What is being asked: Show each line of the records in which the word "shown" occurs.

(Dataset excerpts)
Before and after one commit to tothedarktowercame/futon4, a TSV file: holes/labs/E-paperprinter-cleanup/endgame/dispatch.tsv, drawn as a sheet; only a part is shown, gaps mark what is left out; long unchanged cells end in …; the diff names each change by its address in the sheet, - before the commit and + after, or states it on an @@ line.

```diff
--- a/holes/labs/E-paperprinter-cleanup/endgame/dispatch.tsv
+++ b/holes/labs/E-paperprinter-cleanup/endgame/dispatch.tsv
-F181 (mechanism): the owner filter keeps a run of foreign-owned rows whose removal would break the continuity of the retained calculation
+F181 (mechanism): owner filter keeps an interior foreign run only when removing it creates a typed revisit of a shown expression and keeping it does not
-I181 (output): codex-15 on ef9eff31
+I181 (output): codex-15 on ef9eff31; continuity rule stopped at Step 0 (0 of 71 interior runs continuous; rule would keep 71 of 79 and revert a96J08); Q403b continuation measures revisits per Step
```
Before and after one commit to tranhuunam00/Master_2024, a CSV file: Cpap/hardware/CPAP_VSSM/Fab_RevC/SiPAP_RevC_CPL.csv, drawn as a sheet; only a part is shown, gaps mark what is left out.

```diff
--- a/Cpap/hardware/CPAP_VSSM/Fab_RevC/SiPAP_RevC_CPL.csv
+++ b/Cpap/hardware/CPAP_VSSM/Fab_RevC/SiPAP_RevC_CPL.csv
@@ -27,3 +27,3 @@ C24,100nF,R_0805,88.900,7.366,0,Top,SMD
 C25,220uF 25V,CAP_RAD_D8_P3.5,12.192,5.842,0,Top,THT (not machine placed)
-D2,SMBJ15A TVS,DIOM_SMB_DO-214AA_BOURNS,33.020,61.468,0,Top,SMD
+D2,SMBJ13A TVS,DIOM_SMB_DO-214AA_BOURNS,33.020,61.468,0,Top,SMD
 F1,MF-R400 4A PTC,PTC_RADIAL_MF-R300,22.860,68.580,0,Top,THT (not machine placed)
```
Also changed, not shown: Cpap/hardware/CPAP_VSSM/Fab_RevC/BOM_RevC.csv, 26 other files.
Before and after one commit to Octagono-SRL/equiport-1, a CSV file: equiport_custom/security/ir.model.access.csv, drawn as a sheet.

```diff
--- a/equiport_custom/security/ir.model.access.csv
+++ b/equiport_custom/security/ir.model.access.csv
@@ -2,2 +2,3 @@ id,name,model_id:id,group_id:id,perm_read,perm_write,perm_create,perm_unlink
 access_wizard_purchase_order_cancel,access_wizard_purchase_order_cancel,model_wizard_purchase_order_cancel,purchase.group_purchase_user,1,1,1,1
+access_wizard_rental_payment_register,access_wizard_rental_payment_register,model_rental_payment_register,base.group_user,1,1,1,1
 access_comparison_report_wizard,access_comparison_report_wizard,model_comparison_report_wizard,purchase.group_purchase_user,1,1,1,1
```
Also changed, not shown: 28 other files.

Task solution:
Before and after one commit to tothedarktowercame/futon4, a TSV file: holes/labs/E-paperprinter-cleanup/endgame/dispatch.tsv, drawn as a sheet; only a part is shown, gaps mark what is left out; long unchanged cells end in …; the diff names each change by its address in the sheet, - before the commit and + after, or states it on an @@ line.
+F181 (mechanism): owner filter keeps an interior foreign run only when removing it creates a typed revisit of a shown expression and keeping it does not
Before and after one commit to tranhuunam00/Master_2024, a CSV file: Cpap/hardware/CPAP_VSSM/Fab_RevC/SiPAP_RevC_CPL.csv, drawn as a sheet; only a part is shown, gaps mark what is left out.
Also changed, not shown: Cpap/hardware/CPAP_VSSM/Fab_RevC/BOM_RevC.csv, 26 other files.
Also changed, not shown: 28 other files.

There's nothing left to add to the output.